MobileCrunch cites a study by Red Orbit which in turn notes that the "UK mobile network market has taken its first fully fledged steps towards the ad funded model." A few thoughts from yours truly:
Of COURSE mobile content will be mostly ad supported - eventually. We're just not quite there yet.
I've seen a bunch of studies on the mobile space recently that conclude that consumers would be happy to accept ads if they were relevant. Years ago there were similar studies used to espouse the benefits of behavioral targeting - I even sponsored one with Ponemon and Revenue Science. The trouble with these types of studies is they simploy ask consumers whether they'd like ads that are of interest to them. What right minded person WOULDN'T want to receive something that is of interest to them?
Many of the obstacles to moving towards ad supported content today lay with the carriers, who do not culturally understand the advertising business. (At least not the U.S. carriers.) For example, the carriers tend to view the concept of ad supported in very black and white terms. Advertising is NOT inherently good or inherently bad. Advertising can provide a GREAT consumer experience - or a HORRIBLE one.
Apple iTunes tears down the (DRM) wall, but ads a very long string
This story came from the Digital Music News. Apparently, all those shiny new DRM-free files people are downloading form iTunes still come with strings attached - invisible strings that can potentially be used to keep track of purchases who might transfer the files to third parties.
"As users began experimenting with the premium, DRM-free downloads from EMI artists on Wednesday, an interesting discovery soon surfaced. The unprotected, higher-quality files may lack digital locks-and-keys, but they contain information identifying the purchaser. Specifically, the username and related email address are embedded into the file, and it remains unclear whether the information can easily be wiped away. "
Now, I'm going to leave aside the DRM issue for a moment - although it's somewhat disengenuous for Apple to claim that they've torn down the DRM walls while leaving open the possibility of keeping tabs on file sharing.

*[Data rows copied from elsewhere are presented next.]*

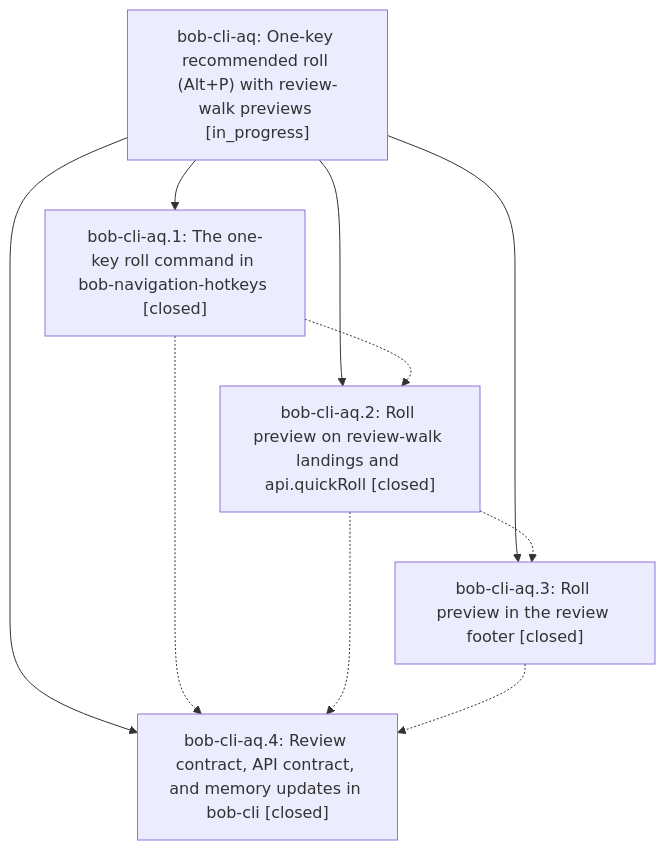
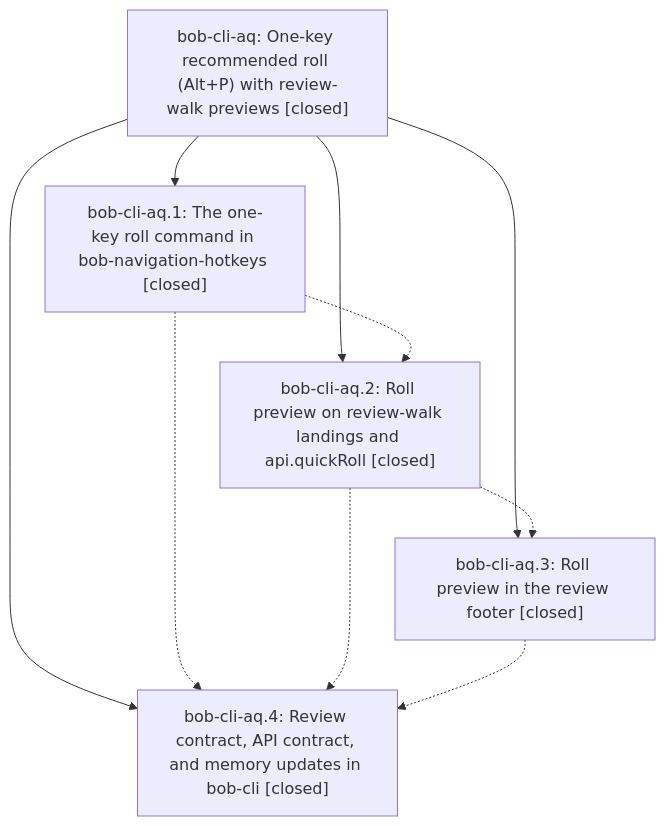
One commit to bobs-org/bob-cli--beads changed the diagram in pages/bob-cli-aq/README.md. Above: the diagram before and after it, drawn with Mermaid. The commit also changed other lines of this file and 4 other files, not shown here.

First line of the commit message:
chore(beads): sync bead state and pages for bob-cli-aq

````diff
--- a/pages/bob-cli-aq/README.md
+++ b/pages/bob-cli-aq/README.md
@@ -39,17 +48,17 @@
 ```mermaid
 flowchart TD
-    n0["bob-cli-aq: One-key recommended roll (Alt+P) with review-walk previews [in_progress]"]
+    n0["bob-cli-aq: One-key recommended roll (Alt+P) with review-walk previews [closed]"]
     n1["bob-cli-aq.1: The one-key roll command in bob-navigation-hotkeys [closed]"]
     n2["bob-cli-aq.2: Roll preview on review-walk landings and api.quickRoll [closed]"]
     n3["bob-cli-aq.3: Roll preview in the review footer [closed]"]
     n4["bob-cli-aq.4: Review contract, API contract, and memory updates in bob-cli [closed]"]
     n0 --> n1
     n0 --> n2
     n0 --> n3
     n0 --> n4
     n1 -.-> n2
     n1 -.-> n4
     n2 -.-> n3
     n2 -.-> n4
     n3 -.-> n4
 ```
````
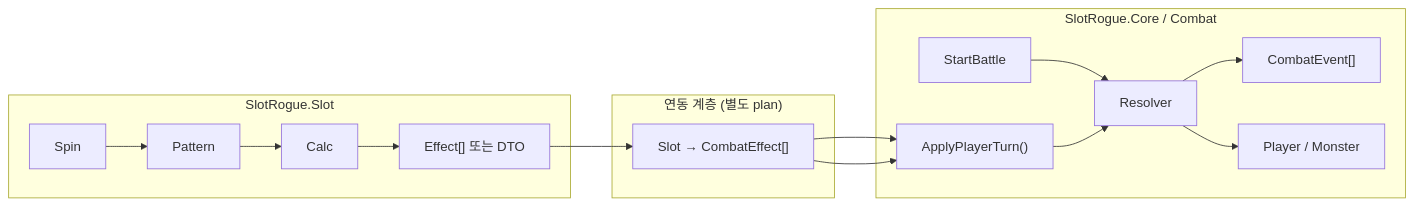
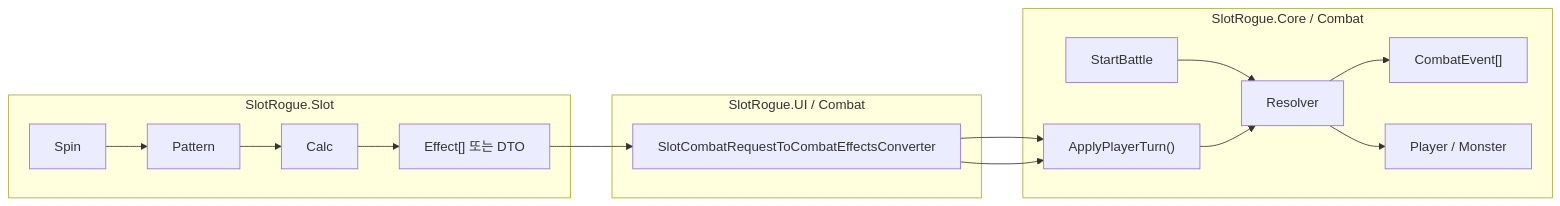
One commit to YooKyubin/SlotRogue changed the fourth of 4 diagrams in docs/design-docs/combat-core.md. Above: the diagram before and after it, drawn with Mermaid. The commit also changed other lines of this file and 30 other files, not shown here.

First line of the commit message:
feat(combat): Dev_Battle Harness와 SlotCombatRequest 변환 추가

````diff
--- a/docs/design-docs/combat-core.md
+++ b/docs/design-docs/combat-core.md
@@ -137,21 +137,21 @@
 ```mermaid
 flowchart LR
     subgraph Slot["SlotRogue.Slot"]
         Spin --> Pattern --> Calc --> Build["Effect[] 또는 DTO"]
     end
 
-    subgraph Integration["연동 계층 (별도 plan)"]
-        Adapt["Slot → CombatEffect[]"]
+    subgraph Integration["SlotRogue.UI / Combat"]
+        Adapt["SlotCombatRequestToCombatEffectsConverter"]
     end
 
     subgraph Combat["SlotRogue.Core / Combat"]
         StartBattle --> Resolver
         Adapt --> Apply["ApplyPlayerTurn()"]
         Apply --> Resolver
         Resolver --> Events["CombatEvent[]"]
         Resolver --> Participant["Player / Monster"]
     end
 
     Build --> Adapt
     Adapt --> Apply
 ```
````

The LARGER issue here might be the impact on User privacy. If I purchase DRM-free music on iTunes, Apple embeds my email address and User name into that file. However, they don't disclose this anywhere in their privacy statement. In fact their privacy statement vows to protect the personal information provided to them. "Apple takes precautions — including administrative, technical, and physical measures — to safeguard your personal information against loss, theft, and misuse, as well as unauthorized access, disclosure, alteration, and destruction." If I don't know that my personal information is being embedded into their files, then I don't necessarily know that by accidentally transferring that information to someone else, I may be inadvertently compromising my personal information.
Does that rise to the level of being false and deceptive? I dunno - maybe someone should as the FTC. Either way, it strikes me as bad policy. If you're Apple, and you're collecting personal information, and storing it in a place where consumers are not likely to know its being stored, you have a responsibility tell consumers so they can take appropriate safeguards.
This comes from O'Reilly's discussion of Where 2.0. fatdoor is "is a Community Network that allows you to get to know your neighbors."
I agree that this service is potentially a bit disconcerting. I signed up using postal addresses in NYC and San Francisco, but fatdoor does not currently operate in either of those areas. Until they are up and running in my hood, I have no idea how they protect User privacy.
One potential byproduct of fatdoor and similar apps is that it organizes the data licensed from InfoUSA in such a way that makes that data much more digestible.
How does one opt-out from being listed on fatdoor? Do I need to go to InfoUSA or fatdoor? What if I don't know that either either company exists?
Yesterday the NY Times discusses the FTC's preliminary investigation into Google's proposed purchase of DoubleClick.
I don't see this investigation going anywhere. Whether there is an antitrust issue will hinge on the definition of the relevant market. If the relevant market is the ONLINE advertising market, then I think the merger may be in trouble. However, if its defined as the advertising market, (as I believe it will be) then this deal has little risk of not moving forward.
Having said that, the level of consolidation in the online advertising space has been nothing short of amazing. For the sake of comparison, think about how long it took the U.S. auto industry to consolidate into the three major U.S. automakers.
If the 2008 election ushers a Democrat into the White House, (fingers crossed) we'll likely have a significantly more active FTC on issues of privacy. Until then, we're looking at more Laissez-faire.